→ Task: Without the images, print every line of the material below exactly as given.
------------------------------------------------
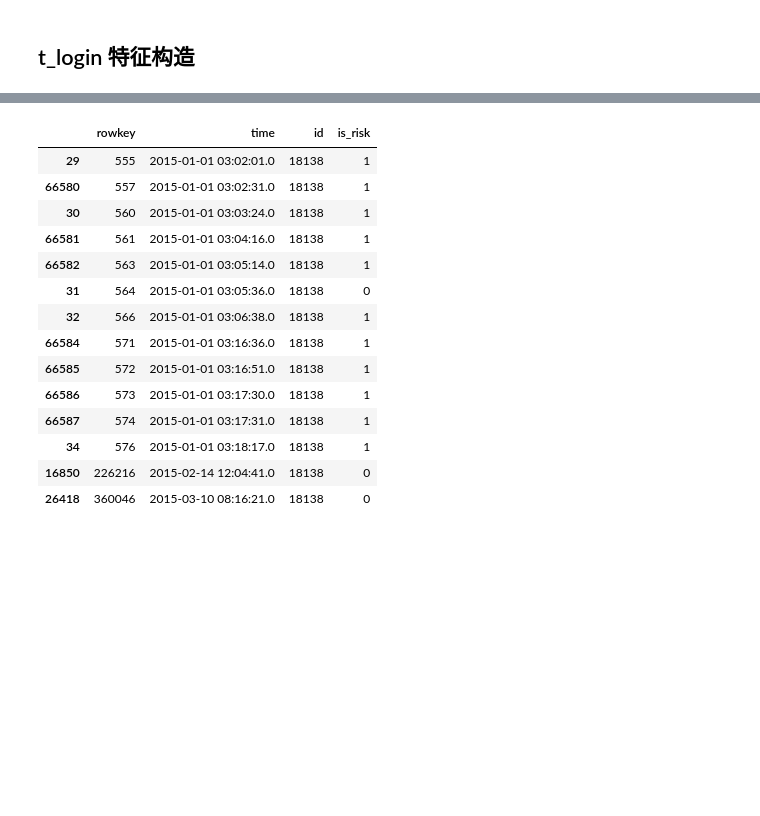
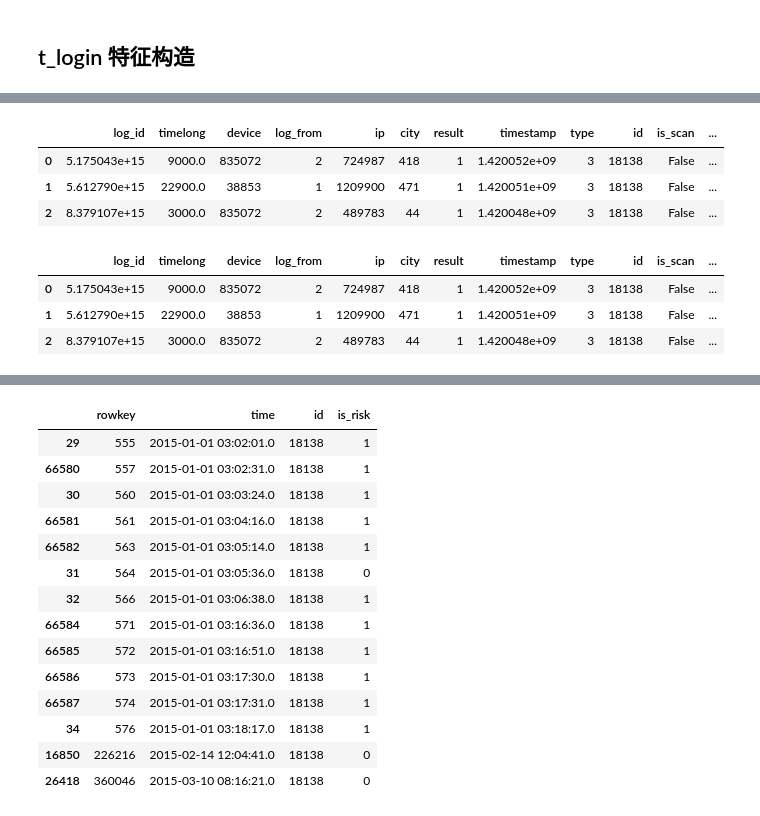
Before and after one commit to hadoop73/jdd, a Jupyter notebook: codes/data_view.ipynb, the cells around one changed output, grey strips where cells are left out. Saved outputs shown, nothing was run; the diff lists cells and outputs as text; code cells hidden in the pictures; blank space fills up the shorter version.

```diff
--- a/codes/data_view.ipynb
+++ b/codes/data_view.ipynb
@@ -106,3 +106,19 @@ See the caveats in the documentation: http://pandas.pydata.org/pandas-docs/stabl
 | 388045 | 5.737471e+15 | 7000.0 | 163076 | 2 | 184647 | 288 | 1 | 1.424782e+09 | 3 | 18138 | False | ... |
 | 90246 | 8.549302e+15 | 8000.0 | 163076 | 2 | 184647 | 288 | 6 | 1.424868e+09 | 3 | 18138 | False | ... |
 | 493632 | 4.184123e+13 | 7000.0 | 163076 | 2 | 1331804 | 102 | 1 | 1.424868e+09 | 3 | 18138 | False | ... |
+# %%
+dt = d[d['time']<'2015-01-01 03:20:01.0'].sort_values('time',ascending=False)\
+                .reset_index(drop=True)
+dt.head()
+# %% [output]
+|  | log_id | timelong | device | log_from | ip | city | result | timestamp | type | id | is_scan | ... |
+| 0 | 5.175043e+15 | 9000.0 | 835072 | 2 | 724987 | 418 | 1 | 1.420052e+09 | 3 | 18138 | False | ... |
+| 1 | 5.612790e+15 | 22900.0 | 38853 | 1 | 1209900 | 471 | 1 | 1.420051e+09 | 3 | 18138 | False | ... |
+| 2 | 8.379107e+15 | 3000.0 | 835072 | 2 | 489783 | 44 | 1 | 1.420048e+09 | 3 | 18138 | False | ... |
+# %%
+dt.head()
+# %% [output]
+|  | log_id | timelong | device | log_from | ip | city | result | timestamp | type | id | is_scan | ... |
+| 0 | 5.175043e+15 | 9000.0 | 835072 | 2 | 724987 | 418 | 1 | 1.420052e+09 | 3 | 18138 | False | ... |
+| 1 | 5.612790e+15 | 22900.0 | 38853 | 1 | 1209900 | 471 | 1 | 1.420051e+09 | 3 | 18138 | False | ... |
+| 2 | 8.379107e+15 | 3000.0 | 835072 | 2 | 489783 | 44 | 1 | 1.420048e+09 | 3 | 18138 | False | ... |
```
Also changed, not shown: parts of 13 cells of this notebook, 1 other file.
------------------------------------------------
→ Solution for this task:
Before and after one commit to hadoop73/jdd, a Jupyter notebook: codes/data_view.ipynb, the cells around one changed output, grey strips where cells are left out. Saved outputs shown, nothing was run; the diff lists cells and outputs as text; code cells hidden in the pictures; blank space fills up the shorter version.

```diff
--- a/codes/data_view.ipynb
+++ b/codes/data_view.ipynb
@@ -106,3 +106,19 @@ See the caveats in the documentation: http://pandas.pydata.org/pandas-docs/stabl
 | 388045 | 5.737471e+15 | 7000.0 | 163076 | 2 | 184647 | 288 | 1 | 1.424782e+09 | 3 | 18138 | False | ... |
 | 90246 | 8.549302e+15 | 8000.0 | 163076 | 2 | 184647 | 288 | 6 | 1.424868e+09 | 3 | 18138 | False | ... |
 | 493632 | 4.184123e+13 | 7000.0 | 163076 | 2 | 1331804 | 102 | 1 | 1.424868e+09 | 3 | 18138 | False | ... |
+# %%
+dt = d[d['time']<'2015-01-01 03:20:01.0'].sort_values('time',ascending=False)\
+                .reset_index(drop=True)
+dt.head()
+# %% [output]
+|  | log_id | timelong | device | log_from | ip | city | result | timestamp | type | id | is_scan | ... |
+| 0 | 5.175043e+15 | 9000.0 | 835072 | 2 | 724987 | 418 | 1 | 1.420052e+09 | 3 | 18138 | False | ... |
+| 1 | 5.612790e+15 | 22900.0 | 38853 | 1 | 1209900 | 471 | 1 | 1.420051e+09 | 3 | 18138 | False | ... |
+| 2 | 8.379107e+15 | 3000.0 | 835072 | 2 | 489783 | 44 | 1 | 1.420048e+09 | 3 | 18138 | False | ... |
+# %%
+dt.head()
+# %% [output]
+|  | log_id | timelong | device | log_from | ip | city | result | timestamp | type | id | is_scan | ... |
+| 0 | 5.175043e+15 | 9000.0 | 835072 | 2 | 724987 | 418 | 1 | 1.420052e+09 | 3 | 18138 | False | ... |
+| 1 | 5.612790e+15 | 22900.0 | 38853 | 1 | 1209900 | 471 | 1 | 1.420051e+09 | 3 | 18138 | False | ... |
+| 2 | 8.379107e+15 | 3000.0 | 835072 | 2 | 489783 | 44 | 1 | 1.420048e+09 | 3 | 18138 | False | ... |
```
Also changed, not shown: parts of 13 cells of this notebook, 1 other file.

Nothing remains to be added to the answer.